How to Use a Fan
Look, I know what you’re thinking. “This is the stupidest article I’ve ever read, and, separately, I’m not as cool as I should be right now.”
First, trust me a little, okay? When, other than sometimes, have I ever steered you wrong? And for the second part, well there’s a reason for that. Now most people, myself included, follow the simple and useful method of using the fan to blow on you to cool yourself of. Aimed right at your body, it’s game over. Right? Not quite. Because while that works on the immediate goal it doesn’t work long-term. That’s because fans don’t create any new air: they just move existing air around. If you really want to change the temperature of the room (and if a few people are arguing of the fan) you have to have the fan face outside in your window.
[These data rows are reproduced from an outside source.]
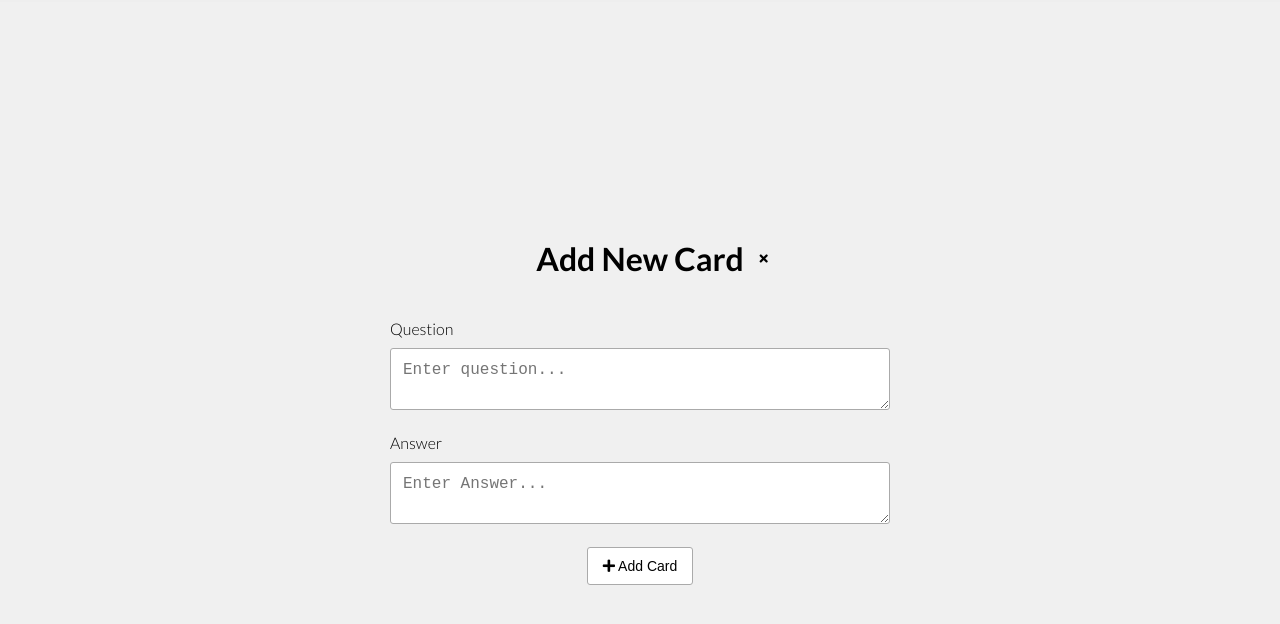
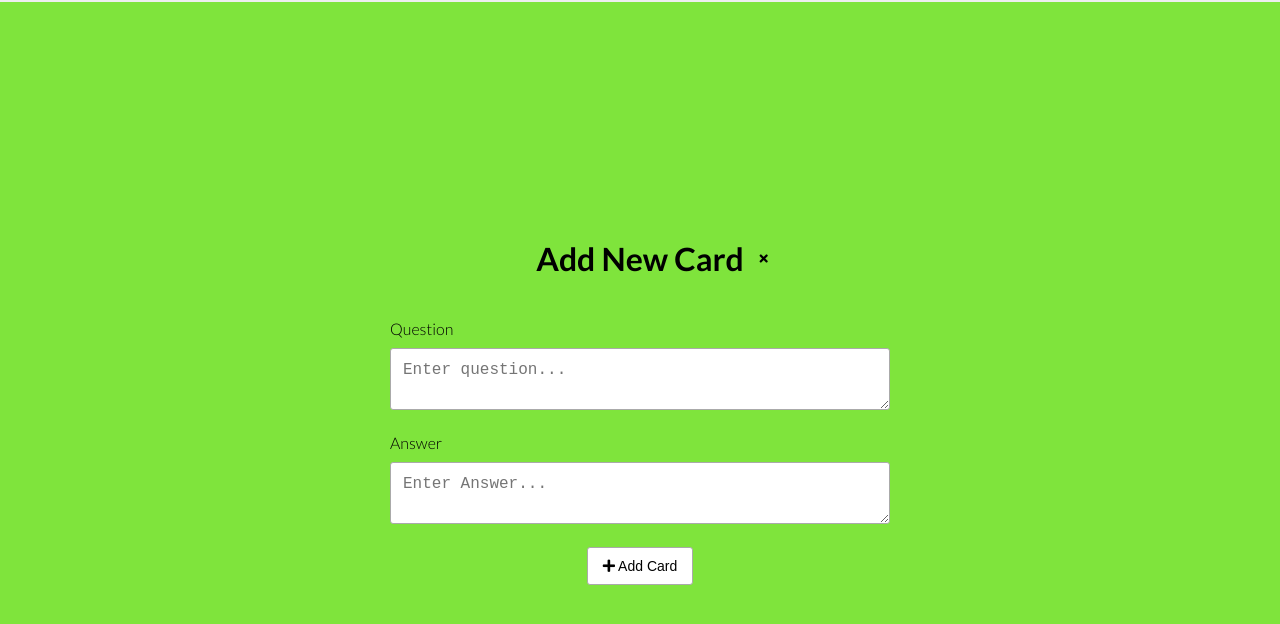
Before and after one commit to Syndicate555/Digital-Flashcards, a plain HTML site: page index.html in a window 1280 px wide. Both pictures are taken after a click on the button "Add New Card". Drawn offline with Linux system fonts and the light colour scheme.

Commit message:
Update style.css

```diff
--- a/style.css
+++ b/style.css
@@ -152,7 +152,7 @@ h1 button {
 .add-container {
   opacity: 0;
   z-index: -1;
-  background-color: #f0f0f0;
+  background-color: #7fe43c;
   border-top: 2px solid #eee;
   display: flex;
   flex-direction: column;
```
Assuming you have two windows, leave them both open with the fan aimed spinning the air towards the outside. Thanks to our good personal friend science, this method works best. This way you move the hotter air out of the room which is then replaced with the newer, cooler air outside. The cycle creates a minor wind current in your room and will create a much more normalized cool throughout the room as opposed to a direct short-term gain.
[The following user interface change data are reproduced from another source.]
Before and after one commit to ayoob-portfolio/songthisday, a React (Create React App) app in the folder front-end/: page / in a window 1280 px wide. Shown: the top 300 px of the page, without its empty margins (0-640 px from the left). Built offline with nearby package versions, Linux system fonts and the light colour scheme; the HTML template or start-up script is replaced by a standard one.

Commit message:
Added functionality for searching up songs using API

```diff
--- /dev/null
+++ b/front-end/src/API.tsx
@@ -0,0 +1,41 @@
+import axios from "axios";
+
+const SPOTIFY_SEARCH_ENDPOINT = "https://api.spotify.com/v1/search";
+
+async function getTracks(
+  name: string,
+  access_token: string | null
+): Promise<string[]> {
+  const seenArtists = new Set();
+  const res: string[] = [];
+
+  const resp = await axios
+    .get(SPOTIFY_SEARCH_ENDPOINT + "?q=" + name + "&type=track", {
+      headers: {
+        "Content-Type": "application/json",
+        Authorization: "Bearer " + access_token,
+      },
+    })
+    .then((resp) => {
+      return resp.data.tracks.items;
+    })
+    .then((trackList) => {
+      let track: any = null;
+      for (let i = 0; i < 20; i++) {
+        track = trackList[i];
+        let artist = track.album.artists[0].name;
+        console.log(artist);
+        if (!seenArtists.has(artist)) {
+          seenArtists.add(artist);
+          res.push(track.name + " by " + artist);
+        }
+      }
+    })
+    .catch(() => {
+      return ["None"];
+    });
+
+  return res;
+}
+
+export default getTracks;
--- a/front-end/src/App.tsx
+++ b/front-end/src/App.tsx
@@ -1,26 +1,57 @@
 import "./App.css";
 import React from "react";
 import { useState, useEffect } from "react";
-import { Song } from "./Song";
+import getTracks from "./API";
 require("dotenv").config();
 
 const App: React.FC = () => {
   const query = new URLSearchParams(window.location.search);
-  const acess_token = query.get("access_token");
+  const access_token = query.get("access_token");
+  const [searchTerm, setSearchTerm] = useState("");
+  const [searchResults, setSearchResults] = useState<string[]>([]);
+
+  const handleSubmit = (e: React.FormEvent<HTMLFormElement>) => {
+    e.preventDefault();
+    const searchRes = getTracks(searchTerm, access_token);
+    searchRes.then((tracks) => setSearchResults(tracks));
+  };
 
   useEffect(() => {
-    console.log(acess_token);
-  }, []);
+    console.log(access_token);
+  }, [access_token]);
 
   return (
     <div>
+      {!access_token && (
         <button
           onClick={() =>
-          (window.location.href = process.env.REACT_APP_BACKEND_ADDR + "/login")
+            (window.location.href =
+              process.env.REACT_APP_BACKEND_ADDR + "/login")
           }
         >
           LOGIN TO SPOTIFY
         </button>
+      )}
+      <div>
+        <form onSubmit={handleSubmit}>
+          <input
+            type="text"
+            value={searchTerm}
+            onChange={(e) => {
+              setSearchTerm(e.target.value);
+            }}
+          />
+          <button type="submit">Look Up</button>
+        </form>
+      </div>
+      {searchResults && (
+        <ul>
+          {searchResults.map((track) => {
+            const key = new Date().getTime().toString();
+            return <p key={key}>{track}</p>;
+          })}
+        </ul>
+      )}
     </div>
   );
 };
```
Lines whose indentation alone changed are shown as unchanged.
For this to be effective you’d ideally need a second fan to help or one good fan (not a mediocre one; save that for the direct cooling) to do the job.
Pretty neat huh? A super do-able tip that’ll cool you off in the summer without increasing an electric bill crazily, requires minimal set-up, or is an air conditioner. This trick isn’t a drastic change but it does level out the room nicely, give you better breathing air, and drops the heat a few degrees as well as cutting out a little humidity. It won’t make it feel like crisp fall, but it’ll turn a terrible sweaty night into merely a bad one and it’ll turn a bad one into O.K. This summer, that’s pretty darn good.